[Before and after images]

━━━━━━

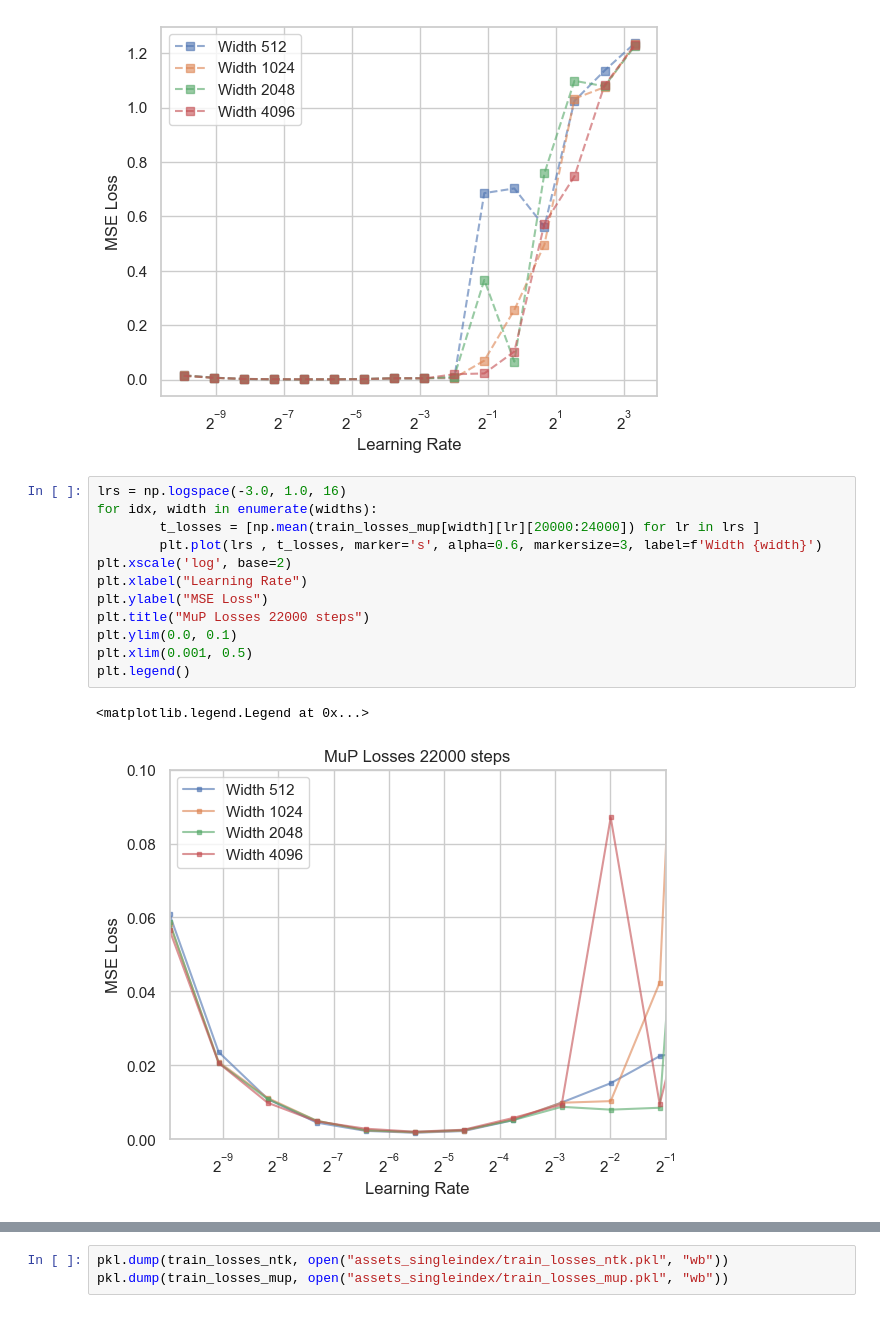
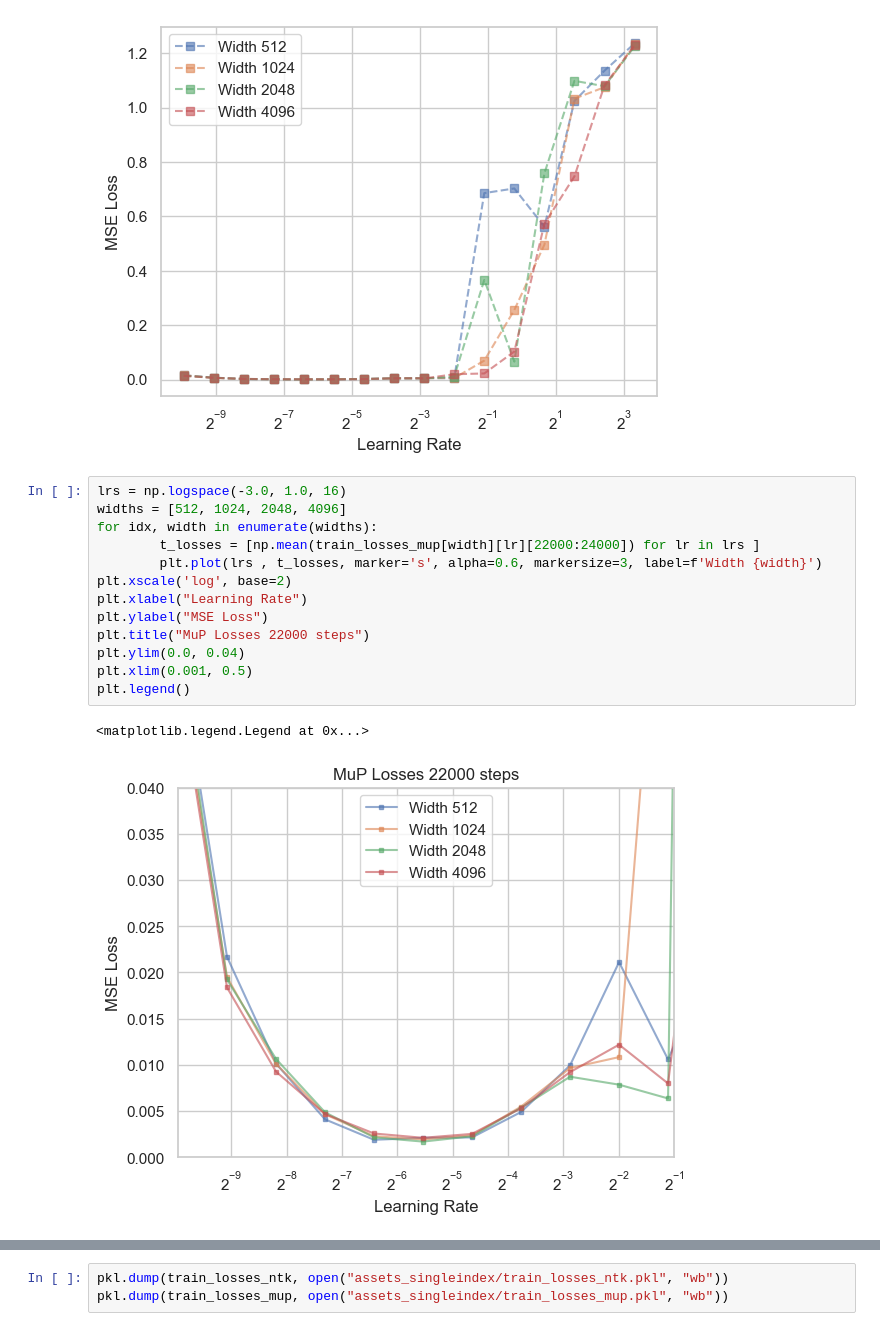
Before and after one commit to Petyrrrrr/MuP_games, a Jupyter notebook: single_index.ipynb, the cells around one changed output, grey strips where cells are left out. Drawn from its saved outputs; the diff is of its cells as text.

```diff
--- a/single_index.ipynb
+++ b/single_index.ipynb
@@ -96,16 +99,17 @@ Step 50000 for width 4096, lr 10.0, Loss: 1.2269295981526376
 [figure]
 # %%
 lrs = np.logspace(-3.0, 1.0, 16)
+widths = [512, 1024, 2048, 4096]
 for idx, width in enumerate(widths):
-        t_losses = [np.mean(train_losses_mup[width][lr][20000:24000]) for lr in lrs ]
+        t_losses = [np.mean(train_losses_mup[width][lr][22000:24000]) for lr in lrs ]
         plt.plot(lrs , t_losses, marker='s', alpha=0.6, markersize=3, label=f'Width {width}')
 plt.xscale('log', base=2)
 plt.xlabel("Learning Rate")
 plt.ylabel("MSE Loss")
 plt.title("MuP Losses 22000 steps")
-plt.ylim(0.0, 0.1)
+plt.ylim(0.0, 0.04)
 plt.xlim(0.001, 0.5)
 plt.legend()
 # %% [output]
 <matplotlib.legend.Legend at 0x...>
-[figure, old version]
+[figure, new version]
```
Also changed, not shown: parts of 5 cells of this notebook, 4 other files.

━━━━━━

Restate the records word for word and drop the images.

**OUTPUT FOR THIS TASK**
Before and after one commit to Petyrrrrr/MuP_games, a Jupyter notebook: single_index.ipynb, the cells around one changed output, grey strips where cells are left out. Drawn from its saved outputs; the diff is of its cells as text.

```diff
--- a/single_index.ipynb
+++ b/single_index.ipynb
@@ -96,16 +99,17 @@ Step 50000 for width 4096, lr 10.0, Loss: 1.2269295981526376
 [figure]
 # %%
 lrs = np.logspace(-3.0, 1.0, 16)
+widths = [512, 1024, 2048, 4096]
 for idx, width in enumerate(widths):
-        t_losses = [np.mean(train_losses_mup[width][lr][20000:24000]) for lr in lrs ]
+        t_losses = [np.mean(train_losses_mup[width][lr][22000:24000]) for lr in lrs ]
         plt.plot(lrs , t_losses, marker='s', alpha=0.6, markersize=3, label=f'Width {width}')
 plt.xscale('log', base=2)
 plt.xlabel("Learning Rate")
 plt.ylabel("MSE Loss")
 plt.title("MuP Losses 22000 steps")
-plt.ylim(0.0, 0.1)
+plt.ylim(0.0, 0.04)
 plt.xlim(0.001, 0.5)
 plt.legend()
 # %% [output]
 <matplotlib.legend.Legend at 0x...>
-[figure, old version]
+[figure, new version]
```
Also changed, not shown: parts of 5 cells of this notebook, 4 other files.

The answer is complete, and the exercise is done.